ALAMANCE COUNTY, N.C. — Firefighters put their lives on the line to save us and our property. But for fire crews, the danger continues even after the flames are out.
Recent reports indicate that when you compare the general population to firefighters, firefighters face a higher cancer risk. Edward Lipscomb is the fire chief for the Altamahaw Ossipee Volunteer Fire Department. He explained why firemen are fighting higher cancer rates.
“There are cancer-causing materials that are in building materials now, in furniture, in everyday household items,” Lipscomb said.
Kyle Cook is the assistant chief for the Altamahaw Ossipee Volunteer Fire Department. He said turnout gear covered in soot is no longer a badge of honor for firemen.
“Dirty gear, I guess it made you look like a better firefighter. It’s not that way anymore. It’s the cleaner you can be,” Cook said.
So about a year ago, Altamahaw Ossipee fire trucks began carrying decontamination kits. Each kit has a brush, soap and wipes firemen can use at the scene. When they get back to the fire station, firefighters clean their turnout gear for a second time. For the Altamahaw Ossippee Volunteer Fire Department, that meant taking your gear to a firehouse with a washing machine or hoping a local business could clean your gear and get it back to you quickly.
“It could be three to five days before we get the gear back,” Lipscomb said. “We don’t have two sets of gear. We can’t be without gear for that length of time.”
Lipscomb knew it was time for his fire station to have its own washing machine. But for a volunteer fire department, money is tight. Plus competing for grant money is getting tougher. The Altamahaw Ossipee Volunteer Fire Department turned to the community for help. It took nearly a year for them to raise $11,000 to buy and install a washing machine.

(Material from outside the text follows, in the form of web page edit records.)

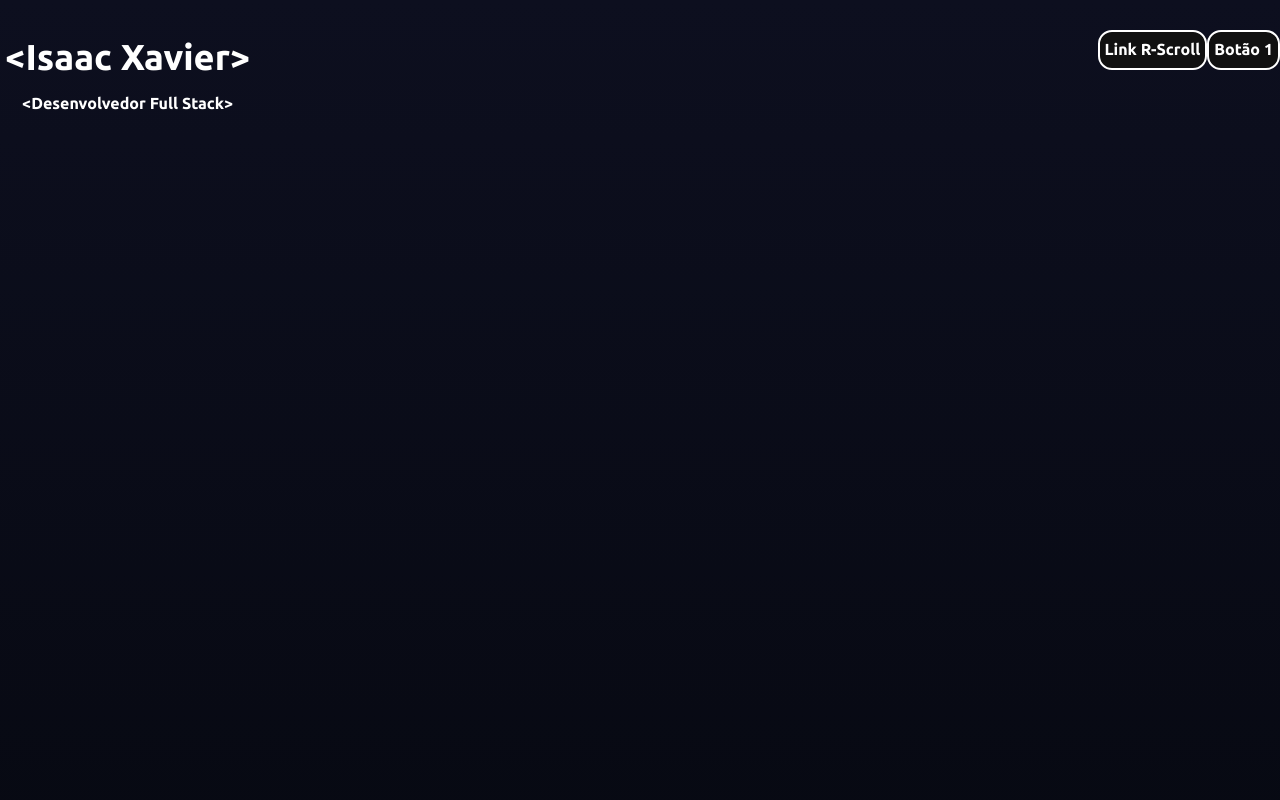
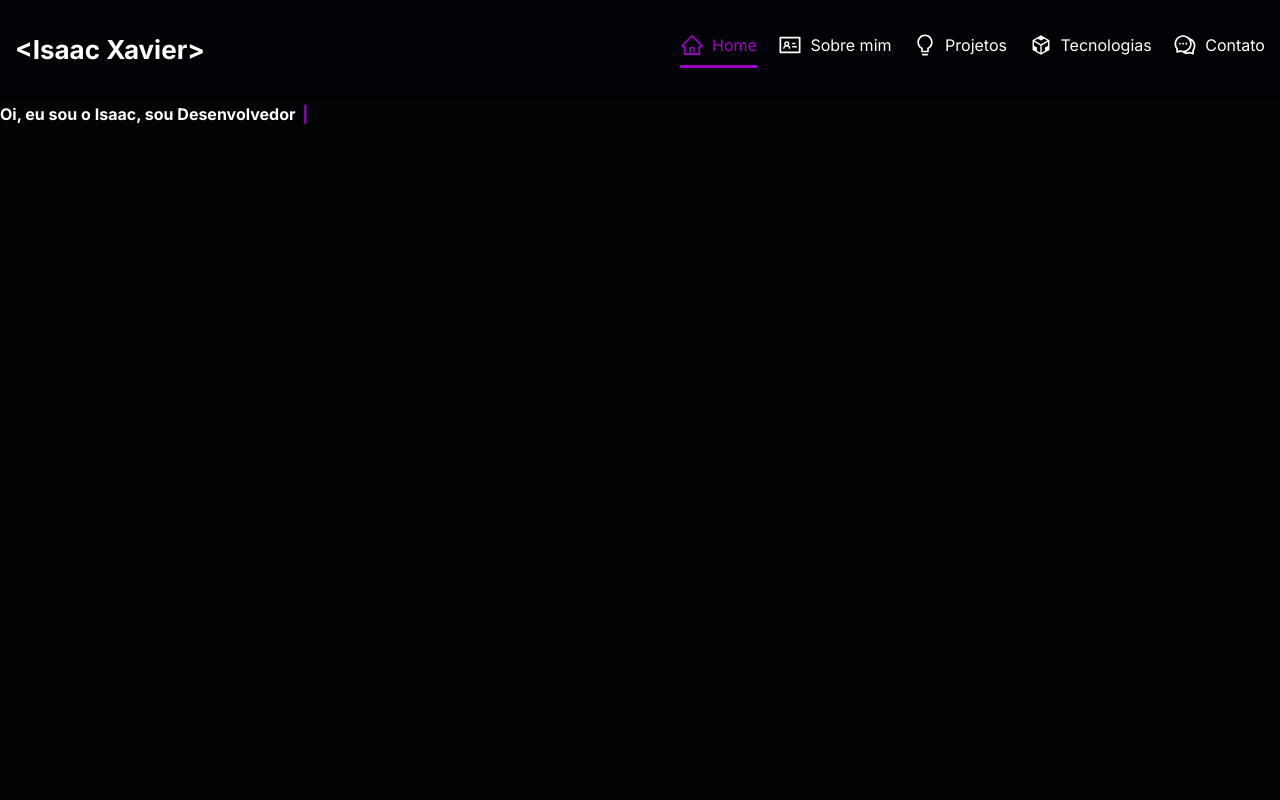
Before and after one commit to zaquinn/projeto-portfolio, a React (Create React App) app: page / in a window 1280 px wide. Shown: the top 800 px of the page. Built offline with nearby package versions, Linux system fonts and the light colour scheme.

Commit message:
create: created Header and NavBar components, installed all required libraries for project

```diff
--- a/public/index.html
+++ b/public/index.html
@@ -26,10 +26,12 @@
     -->
     <link rel="preconnect" href="https://fonts.googleapis.com" />
     <link rel="preconnect" href="https://fonts.gstatic.com" crossorigin />
+
     <link
-      href="https://fonts.googleapis.com/css2?family=Ubuntu:wght@400;500;700&display=swap"
+      href="https://fonts.googleapis.com/css2?family=Inter:wght@400;500;700&display=swap"
       rel="stylesheet"
     />
+
     <title>Portfólio - Isaac</title>
   </head>
   <body>
--- a/src/App.tsx
+++ b/src/App.tsx
@@ -1,4 +1,3 @@
-import React from "react";
 import { MainPage } from "./pages/MainPage";
 
 export const App = () => {
--- /dev/null
+++ b/src/components/Header/index.tsx
@@ -0,0 +1,74 @@
+import { Link } from "react-scroll";
+import {
+  Flex,
+  Heading,
+  Text,
+  Drawer,
+  DrawerBody,
+  DrawerFooter,
+  DrawerHeader,
+  DrawerOverlay,
+  DrawerContent,
+  DrawerCloseButton,
+  useDisclosure,
+  Button,
+} from "@chakra-ui/react";
+import { NavBar } from "../NavBar";
+import { AiOutlineMenu } from "react-icons/ai";
+
+export const Header = () => {
+  const { isOpen, onOpen, onClose } = useDisclosure();
+  return (
+    <Flex
+      justifyContent="space-between"
+      h="100px"
+      bg="rgba(2, 3, 5, 0.8)"
+      py="30px"
+      position="fixed"
+      w="100vw"
+      zIndex="1"
+    >
+      <Drawer placement="right" onClose={onClose} isOpen={isOpen}>
+        <DrawerOverlay />
+        <DrawerContent>
+          <DrawerBody bg="darkblue.500">
+            <NavBar />
+          </DrawerBody>
+        </DrawerContent>
+      </Drawer>
+      <Flex
+        h="100%"
+        flexDirection="column"
+        alignItems="center"
+        justifyContent="center"
+        w="max-content"
+        maxWidth="100%"
+      >
+        <Heading
+          color="white"
+          borderRadius="8px"
+          borderColor="green.200"
+          fontSize={["16px", "16px", "16px", "26px"]}
+          pl="15px"
+        >
+          &lt;Isaac Xavier&gt;
+        </Heading>
+      </Flex>
+      <Button
+        border="none"
+        bg="none"
+        h="max-content"
+        w="max-content"
+        fontSize="24px"
+        display={["block", "block", "block", "none"]}
+        _hover={{ border: "none", bg: "none" }}
+        onClick={onOpen}
+      >
+        <AiOutlineMenu />
+      </Button>
+      <Flex display={["none", "none", "none", "flex"]}>
+        <NavBar />
+      </Flex>
+    </Flex>
+  );
+};
--- /dev/null
+++ b/src/components/NavBar/index.tsx
@@ -0,0 +1,94 @@
+import { Link } from "react-scroll";
+import { Flex, Text } from "@chakra-ui/react";
+import {
+  AiOutlineHome,
+  AiOutlineBulb,
+  AiOutlineComment,
+  AiOutlineCodeSandbox,
+  AiOutlineIdcard,
+} from "react-icons/ai";
+import "./styles.css";
+
+export const NavBar = () => {
+  return (
+    <Flex
+      as="nav"
+      pt={["30px", "30px", "30px", "initial"]}
+      h={["300px", "300px", "300px", "100%"]}
+      w={["max-content", "max-content", "max-content", "600px"]}
+      justifyContent="space-between"
+      flexDirection={["column", "column", "column", "row"]}
+    >
+      <Flex alignItems="center" pr="15px">
+        <Link
+          className="buttonHeader"
+          activeClass="buttonHeader--Active"
+          to="section1"
+          spy={true}
+          duration={1200}
+        >
+          <Text as="span" fontSize="24px" pr="8px">
+            <AiOutlineHome />
+          </Text>
+          Home
+        </Link>
+      </Flex>
+      <Flex alignItems="center" pr="15px">
+        <Link
+          className="buttonHeader"
+          activeClass="buttonHeader--Active"
+          to="section2"
+          spy={true}
+          duration={1200}
+        >
+          <Text as="span" fontSize="24px" pr="8px">
+            <AiOutlineIdcard />
+          </Text>
+          Sobre mim
+        </Link>
+      </Flex>
+      <Flex alignItems="center" pr="15px">
+        <Link
+          className="buttonHeader"
+          activeClass="buttonHeader--Active"
+          to="section3"
+          spy={true}
+          duration={1200}
+        >
+          <Text as="span" fontSize="24px" pr="8px">
+            <AiOutlineBulb />
+          </Text>
+          Projetos
+        </Link>
+      </Flex>
+      <Flex alignItems="center" pr="15px">
+        <Link
+          className="buttonHeader"
+          activeClass="buttonHeader--Active"
+          to="section4"
+          spy={true}
+          duration={1200}
+        >
+          <Text as="span" fontSize="24px" pr="8px">
+            <AiOutlineCodeSandbox />
+          </Text>
+          Tecnologias
+        </Link>
+      </Flex>
+      <Flex alignItems="center" pr="15px">
+        <Link
+          className="buttonHeader"
+          activeClass="buttonHeader--Active"
+          to="section5"
+          spy={true}
+          duration={1200}
+        >
+          <Text as="span" fontSize="24px" pr="8px">
+            <AiOutlineComment />
+          </Text>
+          Contato
+        </Link>
+      </Flex>
+    </Flex>
+  );
+};
--- /dev/null
+++ b/src/components/NavBar/styles.css
@@ -0,0 +1,23 @@
+.buttonHeader {
+  display: flex;
+  cursor: pointer;
+  height: max-content;
+  width: max-content;
+  align-items: center;
+  justify-content: center;
+  padding-bottom: 8px;
+  border-bottom: 3px solid transparent;
+}
+
+.buttonHeader:hover {
+  color: #9d00c6;
+}
+
+.buttonHeader--Active {
+  color: #9d00c6;
+  border-bottom: 3px solid #9d00c6;
+}
+
+.buttonHeader:hover {
+  cursor: pointer;
+}
--- a/src/pages/MainPage/index.tsx
+++ b/src/pages/MainPage/index.tsx
@@ -1,103 +1,145 @@
-import { Box, Button, Flex, Heading, Text, VStack } from "@chakra-ui/react";
+import { Flex, Heading, Text } from "@chakra-ui/react";
 import AOS from "aos";
 import "aos/dist/aos.css";
-import { Link } from "react-scroll";
+import { Swiper, SwiperSlide } from "swiper/react";
 
+import "swiper/css";
+import "swiper/css/effect-cards";
+import "swiper/css/pagination";
+import "swiper/css/navigation";
+
+import "./styles.css";
+
+import { EffectCards, Pagination, Navigation, Autoplay } from "swiper";
+import { Header } from "../../components/Header";
+
+import { useTypewriter, Cursor } from "react-simple-typewriter";
+
+AOS.init();
 export const MainPage = () => {
-  AOS.init();
+  const words = ["Front End", "Back End", "Full Stack"];
+  const { text } = useTypewriter({
+    words,
+    loop: 0,
+    typeSpeed: 70,
+    deleteSpeed: 50,
+    delaySpeed: 1000,
+  });
+
   return (
-    <VStack h="max-content" bg="darkblue.900">
+    <Flex
+      height="max-content"
+      flexDirection="column"
+      alignItems="center"
+      w="100%"
+    >
+      <Header />
       <Flex
-        justifyContent="space-between"
-        h="2000px"
-        bgGradient="linear(to-b, darkblue.400, darkblue.500, darkblue.900 )"
+        h="100vh"
         w="100%"
-        py="30px"
+        bg="transparent"
+        id="section1"
+        justifyContent="center"
+        mb="100px"
       >
-        <VStack>
-          <Heading
-            color="white"
-            borderRadius="8px"
-            padding="5px"
-            borderColor="green.200"
-          >
-            &lt;Isaac Xavier&gt;
-          </Heading>
-          <Text color="white" fontSize="16px" fontWeight="700">
-            &lt;Desenvolvedor Full Stack&gt;
+        <Heading
+          pt="105px"
+          fontSize={["14px", "14px", "14px", "initial"]}
+          w="100%"
+          data-aos="fade-down-right"
+          data-aos-mirror="false"
+          data-aos-once="false"
+          data-aos-easing="ease-in-out"
+        >
+          Oi, eu sou o Isaac, sou Desenvolvedor{" "}
+          <Text as="span" color="neon.300">
+            {text}
+            <Cursor />
           </Text>
-        </VStack>
-        <Box>
-          <Button
-            borderColor="darkblue.400"
-            bg="gray.700"
-            padding="5px"
-            color="white"
-            border="2px solid"
-            borderRadius="14px"
-          >
-            {/* tag link do react scroll pra gerar efeito de ir pra onde eu quero, em to"section1", passar o id
-            da div que eu quero que vá quando clicar, atribuir id a div desejada tambem */}
-            <Link
-              activeClass="active"
-              to="section1"
-              spy={true}
-              smooth={true}
-              offset={-100}
-              duration={500}
-            >
-              Link R-Scroll
-            </Link>
-          </Button>
-          <Button
-            borderColor="darkblue.400"
-            bg="gray.700"
-            padding="5px"
-            color="white"
-            border="2px solid"
-            borderRadius="14px"
-          >
-            Botão 1
-          </Button>
-        </Box>
+        </Heading>
       </Flex>
-      <Heading>Corpo aqui</Heading>
       <Flex
-        h="600px"
-        w="50%"
-        bg="green.200"
-        // configurações de animação do scroll que faz com que ocorra animação ao aparecer e sumir
-        data-aos="fade-up"
-        data-aos-mirror="true"
+        h="100vh"
+        w="60%"
+        bg="gray.300"
+        id="section2"
+        justifyContent="center"
+        alignItems="center"
+        data-aos="fade-down-left"
+        data-aos-mirror="false"
         data-aos-once="false"
         data-aos-easing="ease-in-out"
+        mb="100px"
       >
-        <Heading>Testando</Heading>
+        <Heading>Seçao 2</Heading>
       </Flex>
       <Flex
-        h="600px"
-        w="50%"
-        bg="green.200"
-        // configurações de animação do scroll que faz com que ocorra animação ao aparecer e sumir
-        data-aos="fade-left"
-        data-aos-mirror="true"
+        h="100vh"
+        w="60%"
+        bg="gray.200"
+        id="section3"
+        justifyContent="center"
+        alignItems="center"
+        data-aos="fade-down-right"
+        data-aos-mirror="false"
         data-aos-once="false"
         data-aos-easing="ease-in-out"
+        mb="100px"
       >
-        <Heading>Lib</Heading>
+        <Swiper
+          effect={"cards"}
+          grabCursor={true}
+          pagination={{
+            clickable: true,
+          }}
+          autoplay={{
+            delay: 2500,
+            disableOnInteraction: false,
+          }}
+          navigation={true}
+          modules={[EffectCards, Pagination, Navigation, Autoplay]}
+          className="mySwiper"
+        >
+          <SwiperSlide>Slide 1</SwiperSlide>
+          <SwiperSlide>Slide 2</SwiperSlide>
+          <SwiperSlide>Slide 3</SwiperSlide>
+          <SwiperSlide>Slide 4</SwiperSlide>
+          <SwiperSlide>Slide 5</SwiperSlide>
+          <SwiperSlide>Slide 6</SwiperSlide>
+          <SwiperSlide>Slide 7</SwiperSlide>
+          <SwiperSlide>Slide 8</SwiperSlide>
+          <SwiperSlide>Slide 9</SwiperSlide>
+        </Swiper>
       </Flex>
       <Flex
-        h="600px"
-        w="50%"
-        bg="green.200"
-        // configurações de animação do scroll que faz com que ocorra animação ao aparecer e sumir
-        data-aos="flip-left"
-        data-aos-mirror="true"
+        h="100vh"
+        w="60%"
+        bg="gray.200"
+        id="section4"
+        data-aos="fade-down-left"
+        data-aos-mirror="false"
         data-aos-once="false"
         data-aos-easing="ease-in-out"
+        mb="100px"
       >
-        <Heading>Aos</Heading>
+        <Heading>Seçao 4</Heading>
       </Flex>
-    </VStack>
+      <Flex
+        h="100vh"
+        w="60%"
+        bg="gray.200"
+        id="section5"
+        data-aos="fade-down-right"
+        data-aos-mirror="false"
+        data-aos-once="false"
+        data-aos-easing="ease-in-out"
+        mb="100px"
+      >
+        <Heading>Seçao 5</Heading>
+      </Flex>
+      <Flex h="100px" bg="futuristas.200" as="footer" w="100%">
+        Rodapé
+      </Flex>
+    </Flex>
   );
 };
--- /dev/null
+++ b/src/pages/MainPage/styles.css
@@ -0,0 +1,55 @@
+.swiper {
+  width: 60%;
+  height: 320px;
+  z-index: 0;
+}
+
+.swiper-slide {
+  display: flex;
+  align-items: center;
+  justify-content: center;
+  border-radius: 18px;
+  font-size: 22px;
+  font-weight: bold;
+  color: #fff;
+}
+
+.swiper-slide:nth-child(1n) {
+  background-color: rgb(206, 17, 17);
+}
+
+.swiper-slide:nth-child(2n) {
+  background-color: rgb(0, 140, 255);
+}
+
+.swiper-slide:nth-child(3n) {
+  background-color: rgb(10, 184, 111);
+}
+
+.swiper-slide:nth-child(4n) {
+  background-color: rgb(211, 122, 7);
+}
+
+.swiper-slide:nth-child(5n) {
+  background-color: rgb(118, 163, 12);
+}
+
+.swiper-slide:nth-child(6n) {
+  background-color: rgb(180, 10, 47);
+}
+
+.swiper-slide:nth-child(7n) {
+  background-color: rgb(35, 99, 19);
+}
+
+.swiper-slide:nth-child(8n) {
+  background-color: rgb(0, 68, 255);
+}
+
+.swiper-slide:nth-child(9n) {
+  background-color: rgb(218, 12, 218);
+}
+
+.swiper-slide:nth-child(10n) {
+  background-color: rgb(54, 94, 77);
+}
--- a/src/styles/theme.ts
+++ b/src/styles/theme.ts
@@ -48,7 +48,7 @@ export const theme = extendTheme({
     },
   },
   fonts: {
-    heading: "Ubuntu",
-    body: "Ubuntu",
+    heading: "Inter",
+    body: "Inter",
   },
 });
```
Also changed, not shown: package.json (+3 -5 lines), 1 other file (tests, documents, lock files or other folders).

“It does make things safer for the people that are here,” Lipscomb said. “As chief of the fire department, I have to make things better for the people here health-wise and safety-wise.”
Lipscomb now had another problem, how do you dry pants, coats, boots and gloves without spending thousands of dollars. After searching the internet, Lipscomb built his own dryer out of PVC pipes. The pipes are arranged like a coat closet that is then connected to a blower.

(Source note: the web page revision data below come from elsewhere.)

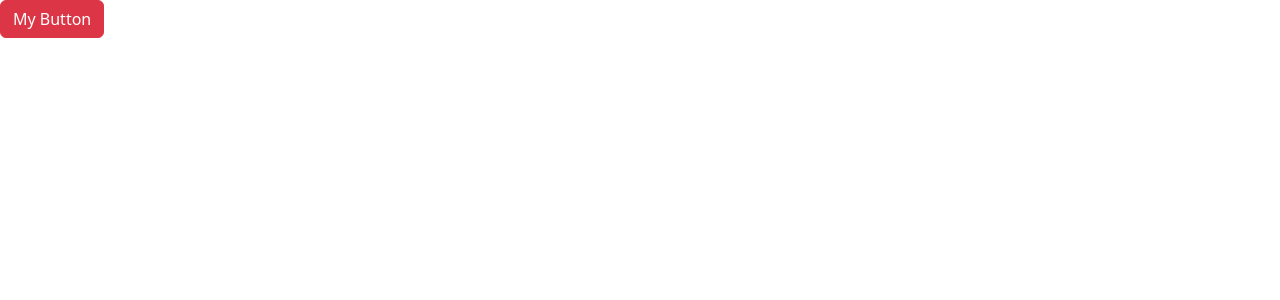
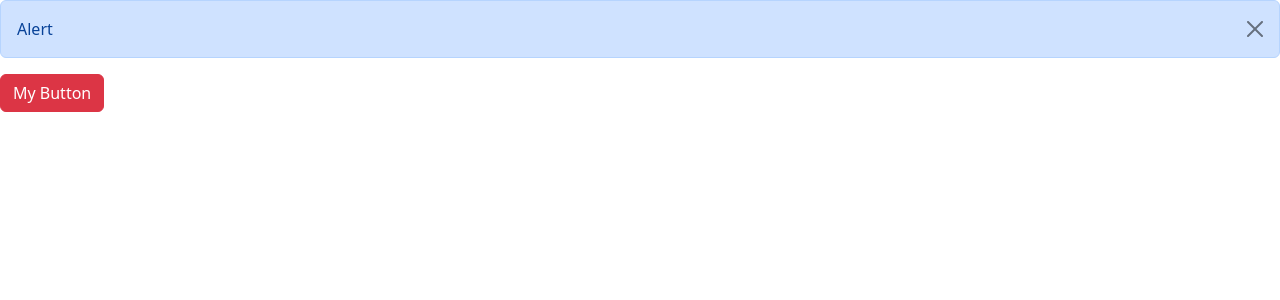
Before and after one commit to Abhishekbhard/react-app, a React (Vite) app: page / in a window 1280 px wide. Both pictures are taken after a click on the button "My Button". Shown: the top 300 px of the page. Built offline with nearby package versions, Linux system fonts and the light colour scheme.

Commit message:
Showing Alert

```diff
--- a/src/App.tsx
+++ b/src/App.tsx
@@ -1,9 +1,16 @@
+import { useState } from "react";
+import Alert from "./components/Alert";
 import Button from "./components/Button";
 
 function App() {
+  const [showAlert, setShowAlert] = useState(false);
   return (
     <div>
-      <Button color="danger" onClick={() => console.log("Clicked")}>
+      {showAlert && (
+        <Alert onCloseClick={() => setShowAlert(false)}>Alert</Alert>
+      )}
+
+      <Button color="danger" onClick={() => setShowAlert(true)}>
         My Button
       </Button>
     </div>
--- a/src/components/Alert.tsx
+++ b/src/components/Alert.tsx
@@ -1,9 +1,21 @@
 import { ReactNode } from "react";
 interface Props {
   children: ReactNode;
+  onCloseClick: () => void;
 }
-const Alert = ({ children }: Props) => {
-  return <div className="alert alert-primary">{children}</div>;
+const Alert = ({ children, onCloseClick }: Props) => {
+  return (
+    <div className="alert alert-primary alert-dismissible fade-show">
+      {children}
+      <button
+        type="button"
+        className="btn-close"
+        data-bs-dismiss="alert"
+        aria-label="Close"
+        onClick={onCloseClick}
+      ></button>
+    </div>
+  );
 };
 
 export default Alert;
```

“We can dry a set in about four to six hours,” Lipscomb continued. “We looked at a gear drying cabinet and those things are really pricey, in the $8,000 to $10,000 range. We built a gear drying rack that does the same thing for around $400.”

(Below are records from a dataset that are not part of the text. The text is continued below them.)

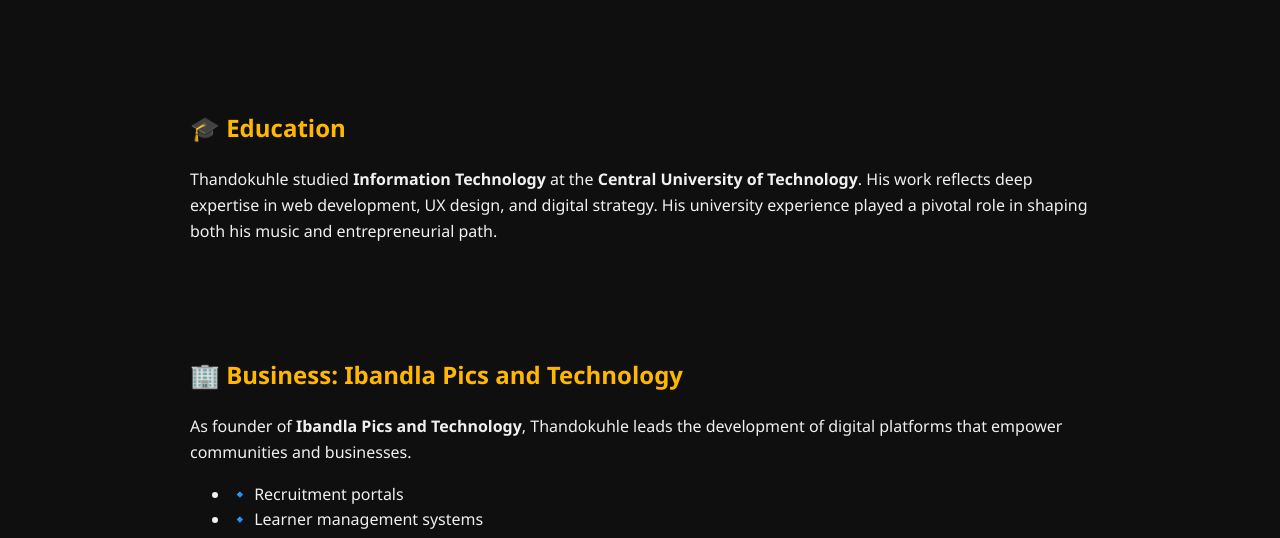
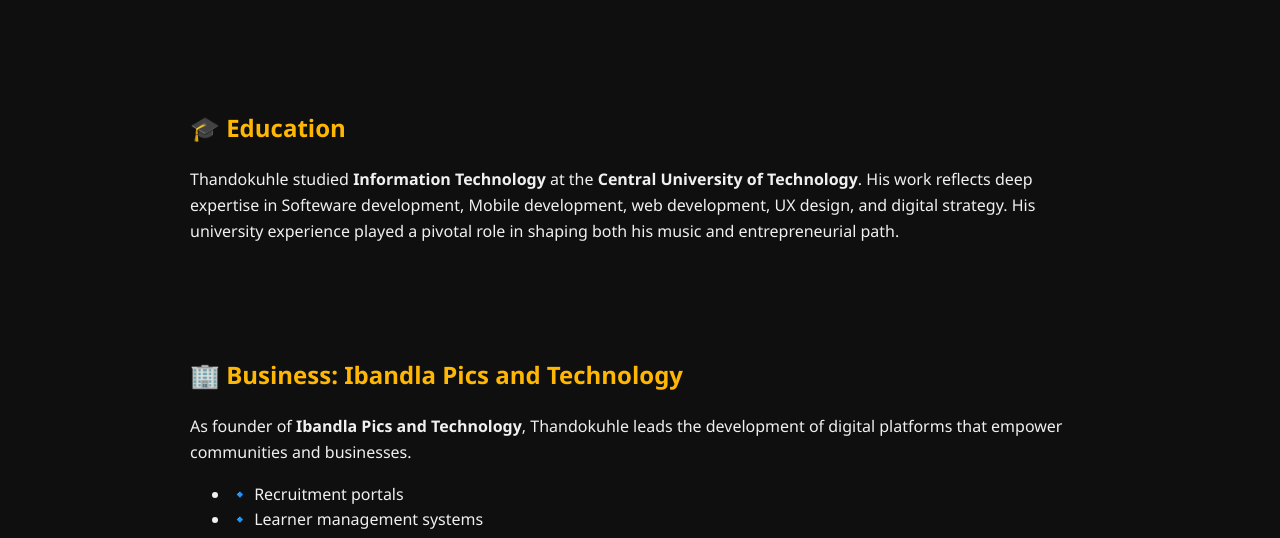
Before and after one commit to Trigga150/maniacaltrigga, a plain HTML site: page index.html in a window 1280 px wide. Shown: the part 562-1100 px from the top of the page. Drawn offline with Linux system fonts and the light colour scheme.

Commit message:
Update index.html

```diff
--- a/index.html
+++ b/index.html
@@ -85,7 +85,7 @@
 
   <section>
     <h2>🎓 Education</h2>
-    <p>Thandokuhle studied <strong>Information Technology</strong> at the <strong>Central University of Technology</strong>. His work reflects deep expertise in web development, UX design, and digital strategy. His university experience played a pivotal role in shaping both his music and entrepreneurial path.</p>
+    <p>Thandokuhle studied <strong>Information Technology</strong> at the <strong>Central University of Technology</strong>. His work reflects deep expertise in Softeware development, Mobile development, web development, UX design, and digital strategy. His university experience played a pivotal role in shaping both his music and entrepreneurial path.</p>
   </section>
 
   <section>
```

Cook is grateful that the Altamahaw Ossipee Volunteer Fire Department is taking steps to reduce firefighters’ cancer risk.
“You don’t want to take this stuff home to your family,” Cook said. “If we wear the same clothes home that were inside of a structure fire, we could possibly expose our family to the same carcinogens that we were exposed to. So it’s very important to keep us clean.”